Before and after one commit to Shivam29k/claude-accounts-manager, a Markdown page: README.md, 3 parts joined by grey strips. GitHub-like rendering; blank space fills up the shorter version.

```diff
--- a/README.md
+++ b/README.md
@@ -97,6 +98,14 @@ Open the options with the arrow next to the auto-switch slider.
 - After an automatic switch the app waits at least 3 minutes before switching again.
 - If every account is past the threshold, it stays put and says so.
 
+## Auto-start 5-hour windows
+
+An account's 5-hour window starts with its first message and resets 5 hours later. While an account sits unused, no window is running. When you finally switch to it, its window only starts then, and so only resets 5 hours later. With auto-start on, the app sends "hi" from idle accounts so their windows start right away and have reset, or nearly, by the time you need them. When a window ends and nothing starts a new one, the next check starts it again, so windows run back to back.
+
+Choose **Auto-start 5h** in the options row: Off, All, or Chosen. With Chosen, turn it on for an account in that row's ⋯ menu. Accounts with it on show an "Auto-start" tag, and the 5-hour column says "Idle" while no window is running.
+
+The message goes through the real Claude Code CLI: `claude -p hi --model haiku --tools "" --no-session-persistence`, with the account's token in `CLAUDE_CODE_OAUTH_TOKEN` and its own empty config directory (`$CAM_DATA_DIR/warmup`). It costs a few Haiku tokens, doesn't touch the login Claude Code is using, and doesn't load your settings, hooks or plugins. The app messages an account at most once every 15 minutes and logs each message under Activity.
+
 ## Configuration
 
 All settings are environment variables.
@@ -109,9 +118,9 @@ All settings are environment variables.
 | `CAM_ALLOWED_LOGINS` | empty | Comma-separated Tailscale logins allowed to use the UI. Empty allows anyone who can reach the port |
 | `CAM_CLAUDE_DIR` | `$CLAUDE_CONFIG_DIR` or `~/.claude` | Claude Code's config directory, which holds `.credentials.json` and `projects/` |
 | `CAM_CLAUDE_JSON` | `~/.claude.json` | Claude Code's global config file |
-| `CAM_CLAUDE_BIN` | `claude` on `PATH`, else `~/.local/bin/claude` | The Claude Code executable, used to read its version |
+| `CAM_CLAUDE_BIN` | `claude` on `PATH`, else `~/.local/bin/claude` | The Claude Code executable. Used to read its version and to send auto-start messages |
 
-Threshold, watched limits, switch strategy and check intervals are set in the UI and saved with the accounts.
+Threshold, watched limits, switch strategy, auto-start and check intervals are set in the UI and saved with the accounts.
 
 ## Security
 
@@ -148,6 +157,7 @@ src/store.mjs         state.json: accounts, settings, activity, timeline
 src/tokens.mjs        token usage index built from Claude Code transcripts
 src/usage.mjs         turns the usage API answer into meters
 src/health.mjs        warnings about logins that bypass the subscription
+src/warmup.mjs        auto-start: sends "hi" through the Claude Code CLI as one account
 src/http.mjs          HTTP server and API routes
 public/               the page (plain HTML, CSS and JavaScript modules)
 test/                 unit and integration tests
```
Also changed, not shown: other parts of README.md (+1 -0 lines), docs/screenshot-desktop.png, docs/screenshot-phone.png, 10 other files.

■ ■ ■ ■ ■ ■ ■

INSTRUCTIONS TO FOLLOW →
Over the whole listing above, how many lines contain the string "hour"? The answer is that number alone.

EXPECTED OUTPUT →
3